Instructions for the task:
The answer should be one number, the count of lines in the data with "image".

*** Supplied entries

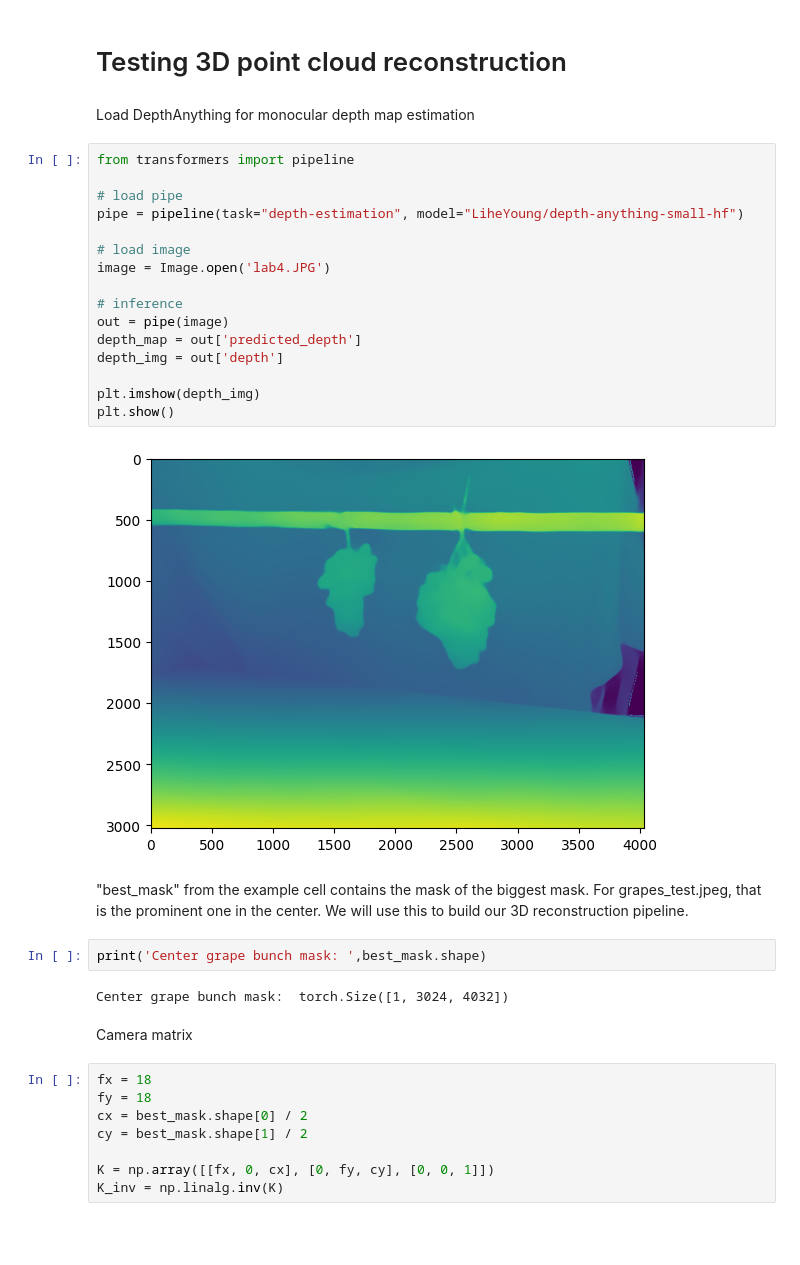
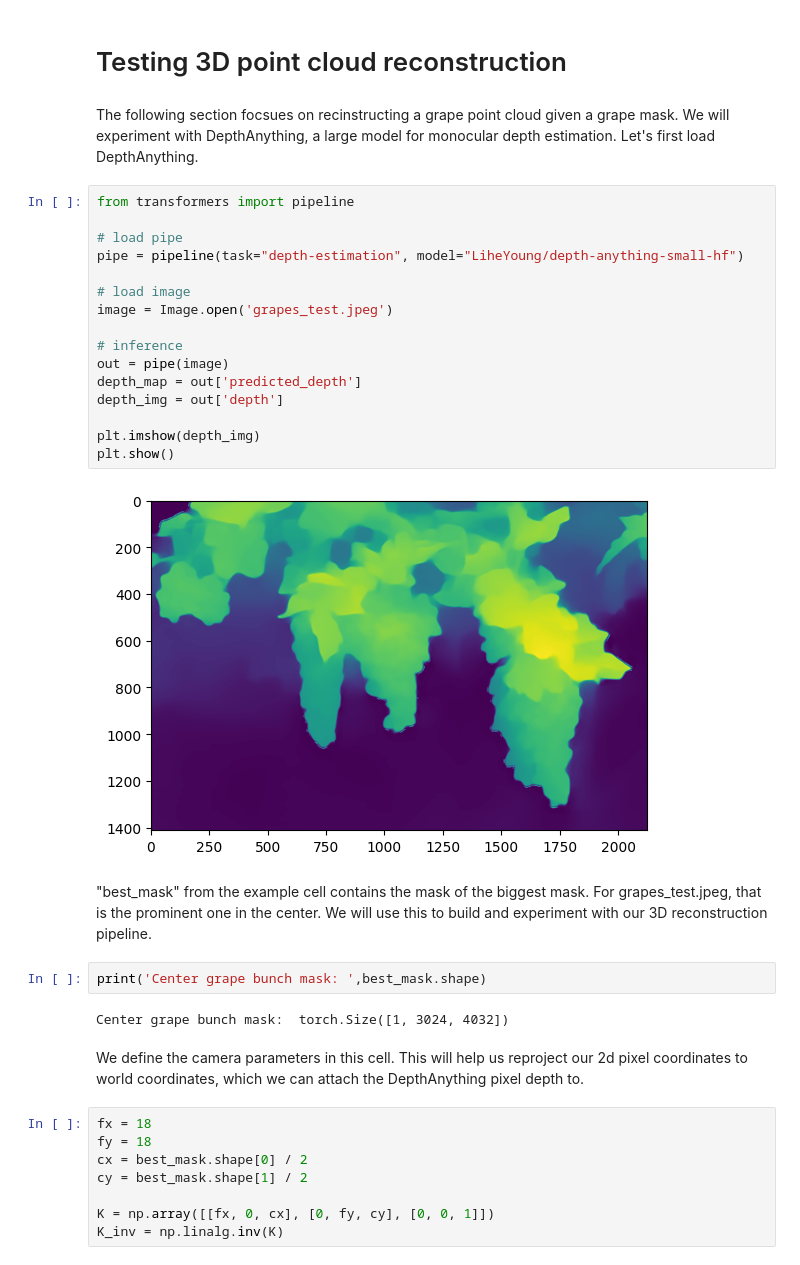
Before and after one commit to adi-balaji/grape_rob, a Jupyter notebook: grape_masking/wgisd_masking.ipynb, the cells around one changed output. Cells and saved outputs as stored; diff of their text form; blank space fills up the shorter version.

```diff
--- a/grape_masking/wgisd_masking.ipynb
+++ b/grape_masking/wgisd_masking.ipynb
@@ -440,34 +450,34 @@ print(f'Test set avg iou: {sum(avg_ious)*100/len(avg_ious)} %')
 Test set avg iou: 71.37046721246507 %
 # %% [markdown]
 # Testing 3D point cloud reconstruction
-# %% [markdown]
-Load DepthAnything for monocular depth map estimation
+# %% [markdown]
+The following section focsues on recinstructing a grape point cloud given a grape mask. We will experiment with DepthAnything, a large model for monocular depth estimation. Let's first load DepthAnything.
 # %%
 from transformers import pipeline
 
 # load pipe
 pipe = pipeline(task="depth-estimation", model="LiheYoung/depth-anything-small-hf")
 
 # load image
-image = Image.open('lab4.JPG')
+image = Image.open('grapes_test.jpeg')
 
 # inference
 out = pipe(image)
 depth_map = out['predicted_depth']
 depth_img = out['depth']
 
 plt.imshow(depth_img)
 plt.show()
 # %% [output]
-[figure, old version]
+[figure, new version]
 # %% [markdown]
-"best_mask" from the example cell contains the mask of the biggest mask. For grapes_test.jpeg, that is the prominent one in the center. We will use this to build our 3D reconstruction pipeline.
+"best_mask" from the example cell contains the mask of the biggest mask. For grapes_test.jpeg, that is the prominent one in the center. We will use this to build and experiment with our 3D reconstruction pipeline.
 # %%
 print('Center grape bunch mask: ',best_mask.shape)
 # %% [output]
 Center grape bunch mask:  torch.Size([1, 3024, 4032])
-# %% [markdown]
-Camera matrix
+# %% [markdown]
+We define the camera parameters in this cell. This will help us reproject our 2d pixel coordinates to world coordinates, which we can attach the DepthAnything pixel depth to.
 # %%
 fx = 18
 fy = 18
```
Also changed, not shown: parts of 32 cells of this notebook, 4 other files.
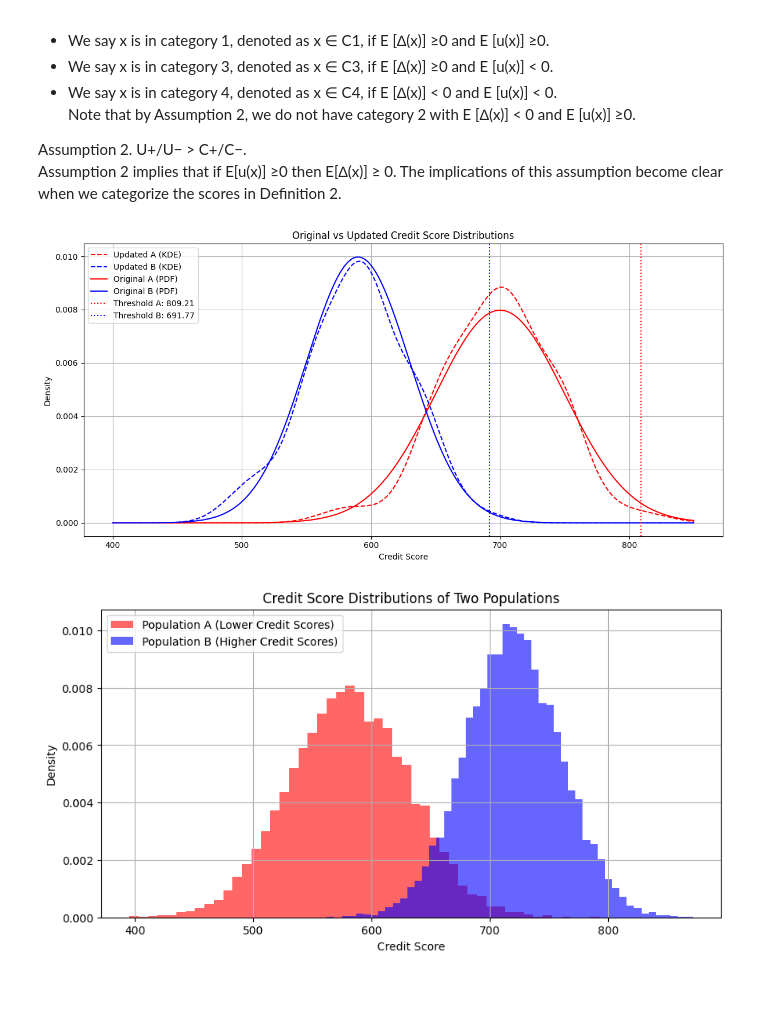
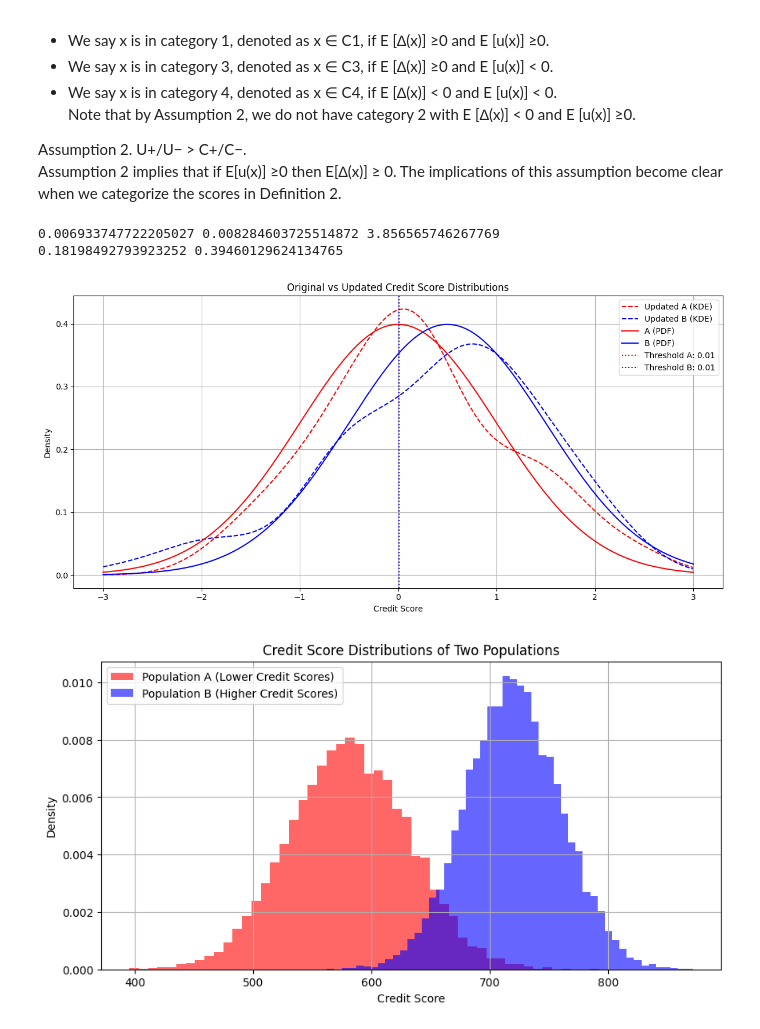
Before and after one commit to joeljins/RoAR, a Jupyter notebook: fairness.ipynb, the cells around one changed output. Drawn from its saved outputs; the diff is of its cells as text; code cells hidden in the pictures; blank space fills up the shorter version.

```diff
--- a/fairness.ipynb
+++ b/fairness.ipynb
@@ -54,8 +54,8 @@ def fair_opt_step(A, B, u_plus, u_minus, c_plus, c_minus, alpha):
     b_threshholds = np.sort(B)
     max_util =  -np.inf
     opt_a, opt_b = None, None
-    updated_samples = None
-    prob = 0.40
+    updated_samples = (A, B)
+    prob = 0.4
 
     w_a = len(A) / (len(A) + len(B))
     w_b = len(B) / (len(A) + len(B))
@@ -78,7 +78,7 @@ def fair_opt_step(A, B, u_plus, u_minus, c_plus, c_minus, alpha):
             b = []
             for sample in B:
                 w = sample + expected(sample, c_plus, c_minus)
-                if w < i:
+                if w < j:
                     b.append(sample)
                 elif sample == j:
                     if np.random.rand() < prob:
@@ -98,56 +98,63 @@ def fair_opt_step(A, B, u_plus, u_minus, c_plus, c_minus, alpha):
                 continue
     return (opt_a, opt_b, max_util, updated_samples)
 
-# Sample generation
+# Sample
 n_samples = 100
-A = np.random.normal(700, 50, n_samples)
-B = np.random.normal(590, 50, n_samples)
+A = np.random.normal(0, 1, n_samples)
+B = np.random.normal(0.5, 1, n_samples)
 
 # Run optimization step
-opt_a, opt_b, max_util, updated_samples = fair_opt_step(A, B, 9, -3, 10, -5, 120)
+opt_a, opt_b, max_util, updated_samples = fair_opt_step(A, B, 9, -3, .1, -.1, 0.5)
 a, b = updated_samples
+
+print(opt_a, opt_b, max_util)
+print(np.mean(a), np.mean(b))
+
+x_min = -3
+x_max = 3
 
 # KDE for updated A and B
 kde_a = gaussian_kde(a)
-x_a = np.linspace(400, 850, 1000)
+x_a = np.linspace(x_min, x_max, 1000)
 y_a = kde_a(x_a)
 
 kde_b = gaussian_kde(b)
-x_b = np.linspace(400, 850, 1000)
+x_b = np.linspace(x_min, x_max, 1000)
 y_b = kde_b(x_b)
 
 # Theoretical distributions
-mean_a, std_a = 700, 50
-mean_b, std_b = 590, 40
-x = np.linspace(400, 850, 1000)
+mean_a, std_a = 0, 1
+mean_b, std_b = 0.5, 1
+x = np.linspace(x_min, x_max, 1000)
 pdf_a = norm.pdf(x, mean_a, std_a)
 pdf_b = norm.pdf(x, mean_b, std_b)
 
-# ✅ Combined plot
 plt.figure(figsize=(12, 6))
 
 # Plot updated KDE distributions
 plt.plot(x_a, y_a, label='Updated A (KDE)', color='red', linestyle='--')
 plt.plot(x_b, y_b, label='Updated B (KDE)', color='blue', linestyle='--')
 
 # Plot original theoretical PDFs
-plt.plot(x, pdf_a, label='Original A (PDF)', color='red', linestyle='-')
-plt.plot(x, pdf_b, label='Original B (PDF)', color='blue', linestyle='-')
+plt.plot(x, pdf_a, label='A (PDF)', color='red', linestyle='-')
+plt.plot(x, pdf_b, label='B (PDF)', color='blue', linestyle='-')
 
-# Add vertical lines for thresholds if desired
+# Thresholds
 plt.axvline(opt_a, color='red', linestyle=':', label=f'Threshold A: {opt_a:.2f}')
 plt.axvline(opt_b, color='blue', linestyle=':', label=f'Threshold B: {opt_b:.2f}')
 
 # Final plot settings
 plt.title("Original vs Updated Credit Score Distributions")
 plt.xlabel("Credit Score")
 plt.ylabel("Density")
 plt.legend()
 plt.grid(True)
 plt.tight_layout()
 plt.show()
 # %% [output]
+0.006933747722205027 0.008284603725514872 3.856565746267769
+0.18198492793923252 0.39460129624134765
-[figure, old version]
+[figure, new version]
 # %%
 import numpy as np
 import matplotlib.pyplot as plt
```
Also changed, not shown: parts of 1 cell of this notebook.
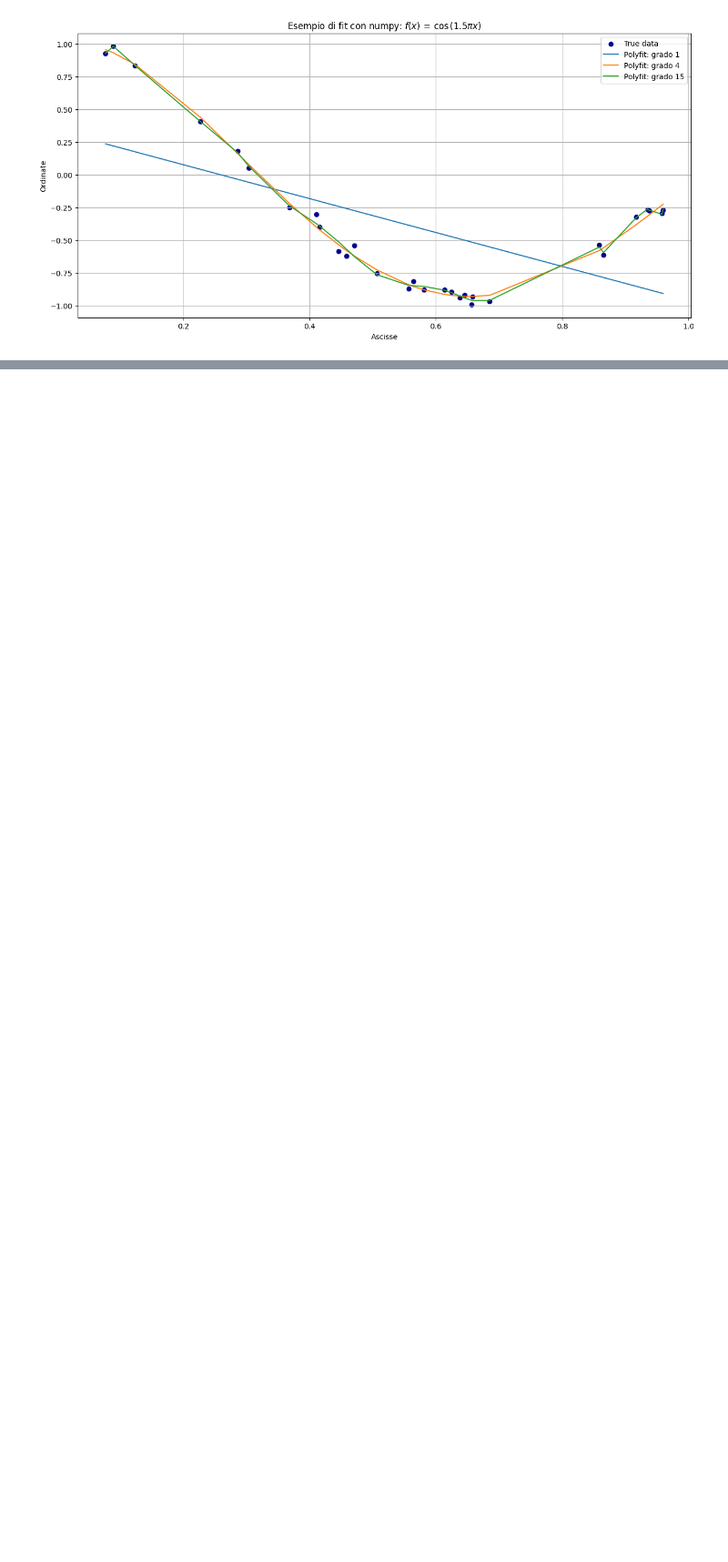
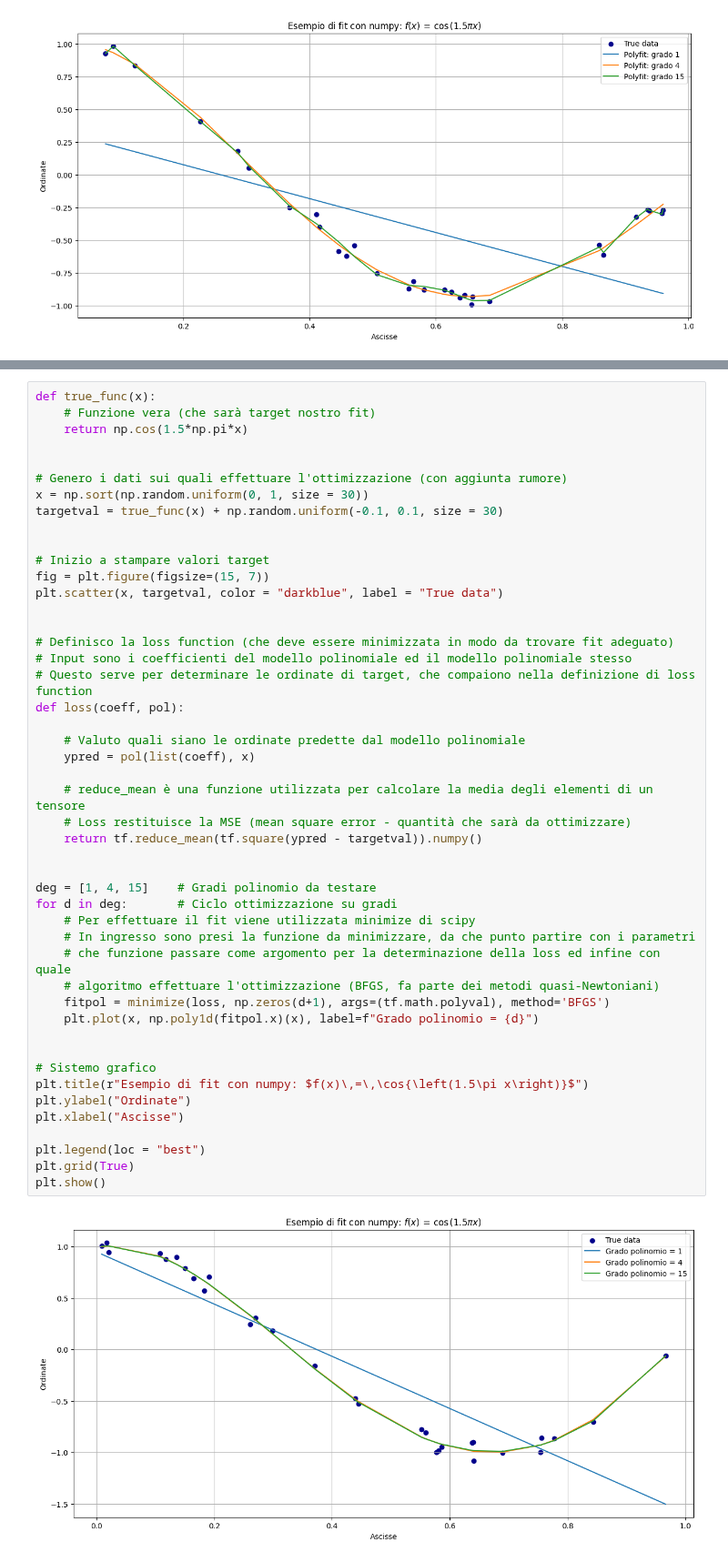
Before and after one commit to Negrini085/DeepLearning, a Jupyter notebook: Esercitazioni/lab_02.ipynb, the cells around one changed output, grey strips where cells are left out. Shown at 91% size. Saved outputs shown, nothing was run; the diff lists cells and outputs as text; blank space fills up the shorter version.

```diff
--- a/Esercitazioni/lab_02.ipynb
+++ b/Esercitazioni/lab_02.ipynb
@@ -544,0 +617,49 @@ plt.show()
+# %%
+def true_func(x):
+    # Funzione vera (che sarà target nostro fit)
+    return np.cos(1.5*np.pi*x)
+
+
+# Genero i dati sui quali effettuare l'ottimizzazione (con aggiunta rumore)
+x = np.sort(np.random.uniform(0, 1, size = 30))
+targetval = true_func(x) + np.random.uniform(-0.1, 0.1, size = 30)
+
+
+# Inizio a stampare valori target
+fig = plt.figure(figsize=(15, 7))
+plt.scatter(x, targetval, color = "darkblue", label = "True data")
+
+
+# Definisco la loss function (che deve essere minimizzata in modo da trovare fit adeguato)
+# Input sono i coefficienti del modello polinomiale ed il modello polinomiale stesso
+# Questo serve per determinare le ordinate di target, che compaiono nella definizione di loss function
+def loss(coeff, pol):
+
+    # Valuto quali siano le ordinate predette dal modello polinomiale
+    ypred = pol(list(coeff), x)
+
+    # reduce_mean è una funzione utilizzata per calcolare la media degli elementi di un tensore
+    # Loss restituisce la MSE (mean square error - quantità che sarà da ottimizzare)
+    return tf.reduce_mean(tf.square(ypred - targetval)).numpy()
+
+
+deg = [1, 4, 15]    # Gradi polinomio da testare
+for d in deg:       # Ciclo ottimizzazione su gradi
+    # Per effettuare il fit viene utilizzata minimize di scipy
+    # In ingresso sono presi la funzione da minimizzare, da che punto partire con i parametri
+    # che funzione passare come argomento per la determinazione della loss ed infine con quale
+    # algoritmo effettuare l'ottimizzazione (BFGS, fa parte dei metodi quasi-Newtoniani)
+    fitpol = minimize(loss, np.zeros(d+1), args=(tf.math.polyval), method='BFGS')
+    plt.plot(x, np.poly1d(fitpol.x)(x), label=f"Grado polinomio = {d}")
+
+
+# Sistemo grafico
+plt.title(r"Esempio di fit con numpy: $f(x)\,=\,\cos{\left(1.5\pi x\right)}$")
+plt.ylabel("Ordinate")
+plt.xlabel("Ascisse")
+
+plt.legend(loc = "best")
+plt.grid(True)
+plt.show()
+# %% [output]
+[figure, added]
```
Also changed, not shown: parts of 3 cells of this notebook.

******

Expected answer:
4